------ GIVEN ENTRIES
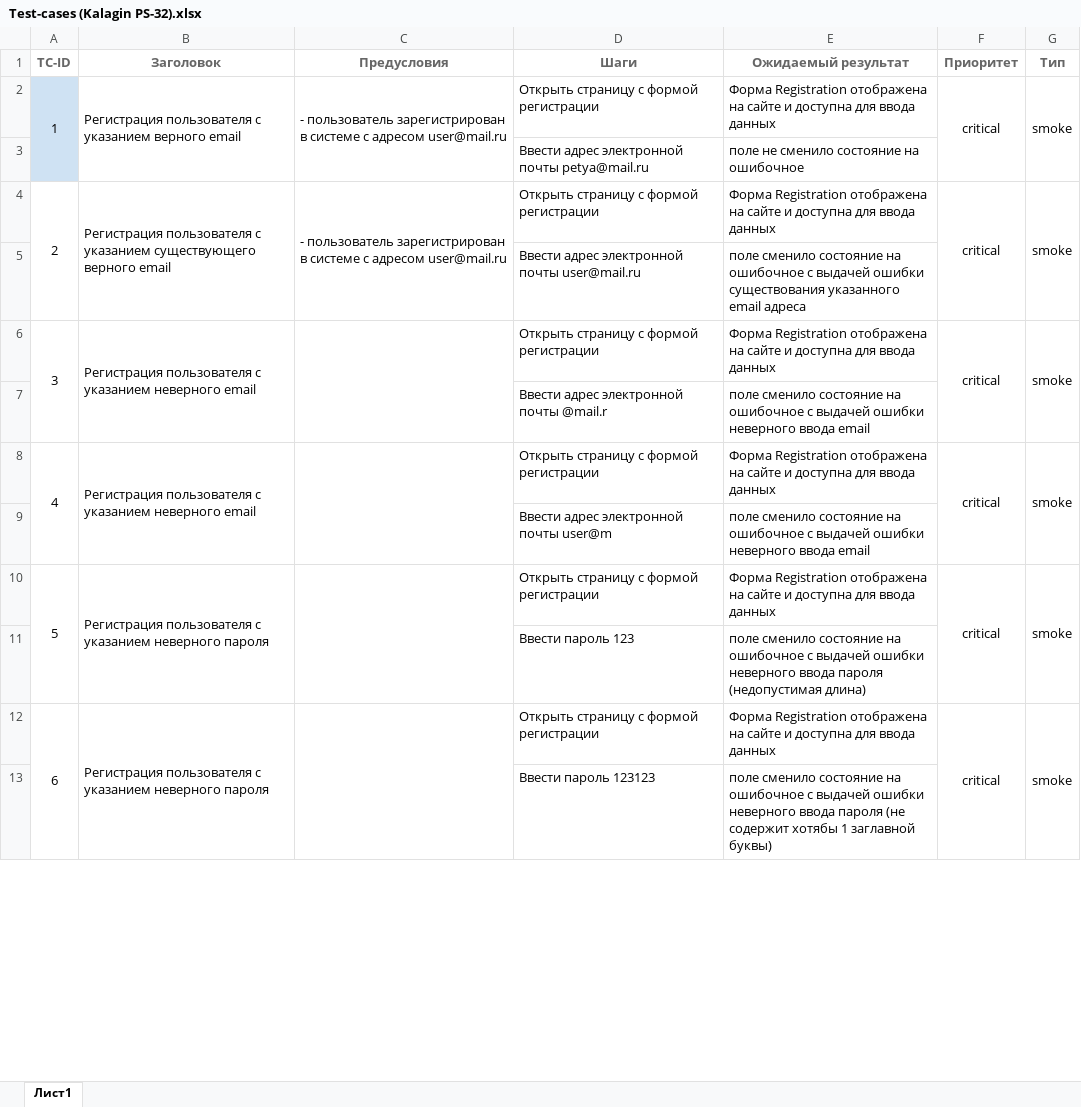
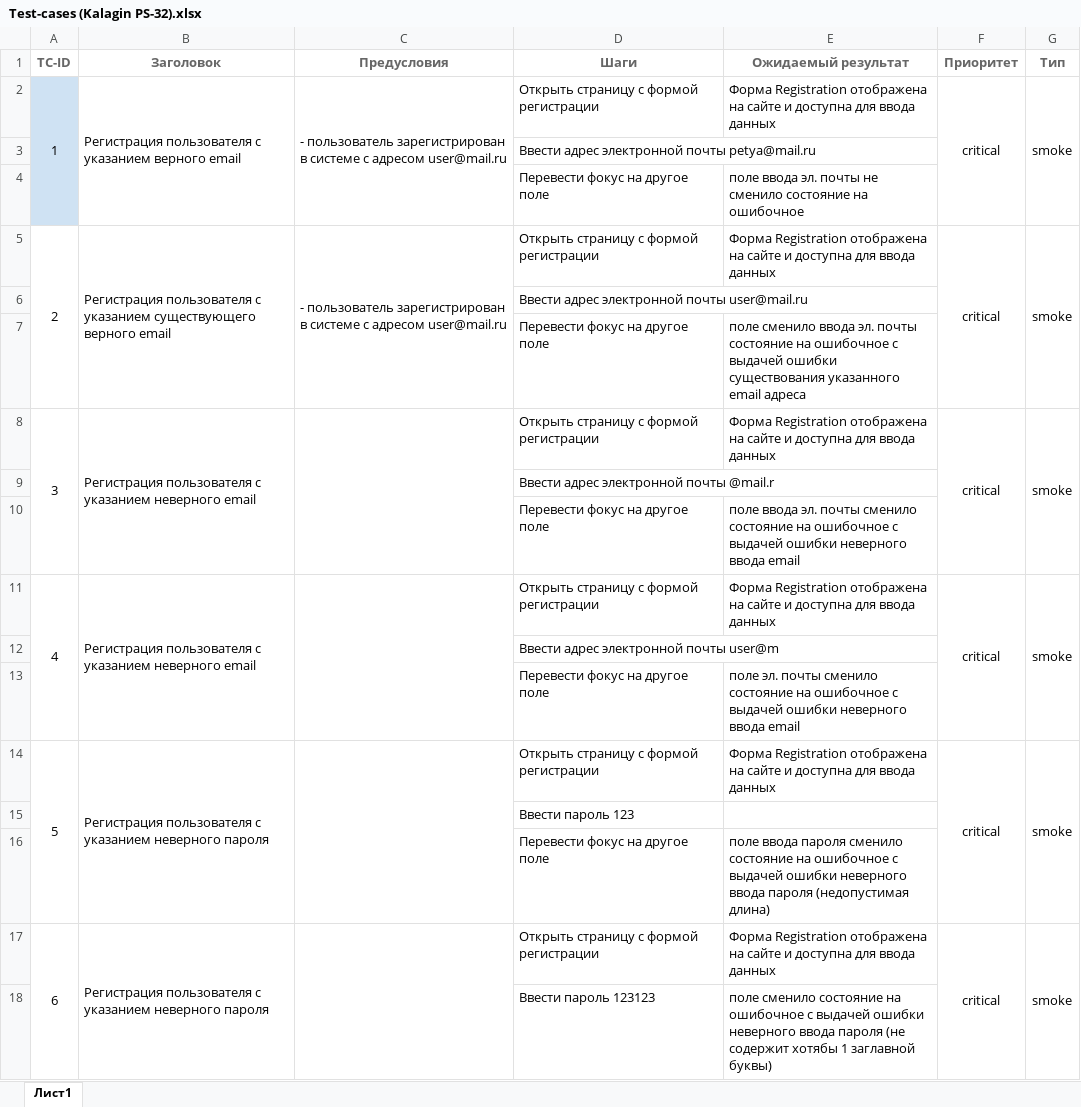
Before and after one commit to lulldev/quality-control, an Excel workbook: lw5/Test-cases (Kalagin PS-32).xlsx, sheet Лист1, drawn as a sheet; only a part is shown; values as stored, in another font and other column widths than the file's, no borders; charts and pictures not drawn; addresses are those after the commit; the diff covers the shown part only; the diff names each change by its address in the sheet, - before the commit and + after, or states it on an @@ line.

```diff
--- a/lw5/Test-cases (Kalagin PS-32).xlsx (sheet Лист1)
+++ b/lw5/Test-cases (Kalagin PS-32).xlsx (sheet Лист1)
-E3 (Ожидаемый результат): поле не сменило состояние на ошибочное
+E3 (Ожидаемый результат): (empty)
+row 4:  |  |  | Перевести фокус на другое поле | поле ввода эл. почты не сменило состояние на ошибочное
-E6 (Ожидаемый результат): поле сменило состояние на ошибочное с выдачей ошибки существования указанного email адреса
+E6 (Ожидаемый результат): (empty)
+row 7:  |  |  | Перевести фокус на другое поле | поле сменило ввода эл. почты состояние на ошибочное с выдачей ошибки существования указанного email адреса
-E9 (Ожидаемый результат): поле сменило состояние на ошибочное с выдачей ошибки неверного ввода email
+E9 (Ожидаемый результат): (empty)
+row 10:  |  |  | Перевести фокус на другое поле | поле ввода эл. почты сменило состояние на ошибочное с выдачей ошибки неверного ввода email
-E12 (Ожидаемый результат): поле сменило состояние на ошибочное с выдачей ошибки неверного ввода email
+E12 (Ожидаемый результат): (empty)
+row 13:  |  |  | Перевести фокус на другое поле | поле эл. почты сменило состояние на ошибочное с выдачей ошибки неверного ввода email
-E15 (Ожидаемый результат): поле сменило состояние на ошибочное с выдачей ошибки неверного ввода пароля (недопустимая длина)
+E15 (Ожидаемый результат): (empty)
+row 16:  |  |  | Перевести фокус на другое поле | поле ввода пароля сменило состояние на ошибочное с выдачей ошибки неверного ввода пароля (недопустимая длина)
```
Also changed, not shown: 129 added rows, 6 removed rows, 123 edited cells and row numbers in column A elsewhere in this sheet, 3 other files.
------------
**YOUR TASK:** Would you please print the entries once more, word for word, minus the pictures?

**ANSWER TO THE EXERCISE:**
Before and after one commit to lulldev/quality-control, an Excel workbook: lw5/Test-cases (Kalagin PS-32).xlsx, sheet Лист1, drawn as a sheet; only a part is shown; values as stored, in another font and other column widths than the file's, no borders; charts and pictures not drawn; addresses are those after the commit; the diff covers the shown part only; the diff names each change by its address in the sheet, - before the commit and + after, or states it on an @@ line.

```diff
--- a/lw5/Test-cases (Kalagin PS-32).xlsx (sheet Лист1)
+++ b/lw5/Test-cases (Kalagin PS-32).xlsx (sheet Лист1)
-E3 (Ожидаемый результат): поле не сменило состояние на ошибочное
+E3 (Ожидаемый результат): (empty)
+row 4:  |  |  | Перевести фокус на другое поле | поле ввода эл. почты не сменило состояние на ошибочное
-E6 (Ожидаемый результат): поле сменило состояние на ошибочное с выдачей ошибки существования указанного email адреса
+E6 (Ожидаемый результат): (empty)
+row 7:  |  |  | Перевести фокус на другое поле | поле сменило ввода эл. почты состояние на ошибочное с выдачей ошибки существования указанного email адреса
-E9 (Ожидаемый результат): поле сменило состояние на ошибочное с выдачей ошибки неверного ввода email
+E9 (Ожидаемый результат): (empty)
+row 10:  |  |  | Перевести фокус на другое поле | поле ввода эл. почты сменило состояние на ошибочное с выдачей ошибки неверного ввода email
-E12 (Ожидаемый результат): поле сменило состояние на ошибочное с выдачей ошибки неверного ввода email
+E12 (Ожидаемый результат): (empty)
+row 13:  |  |  | Перевести фокус на другое поле | поле эл. почты сменило состояние на ошибочное с выдачей ошибки неверного ввода email
-E15 (Ожидаемый результат): поле сменило состояние на ошибочное с выдачей ошибки неверного ввода пароля (недопустимая длина)
+E15 (Ожидаемый результат): (empty)
+row 16:  |  |  | Перевести фокус на другое поле | поле ввода пароля сменило состояние на ошибочное с выдачей ошибки неверного ввода пароля (недопустимая длина)
```
Also changed, not shown: 129 added rows, 6 removed rows, 123 edited cells and row numbers in column A elsewhere in this sheet, 3 other files.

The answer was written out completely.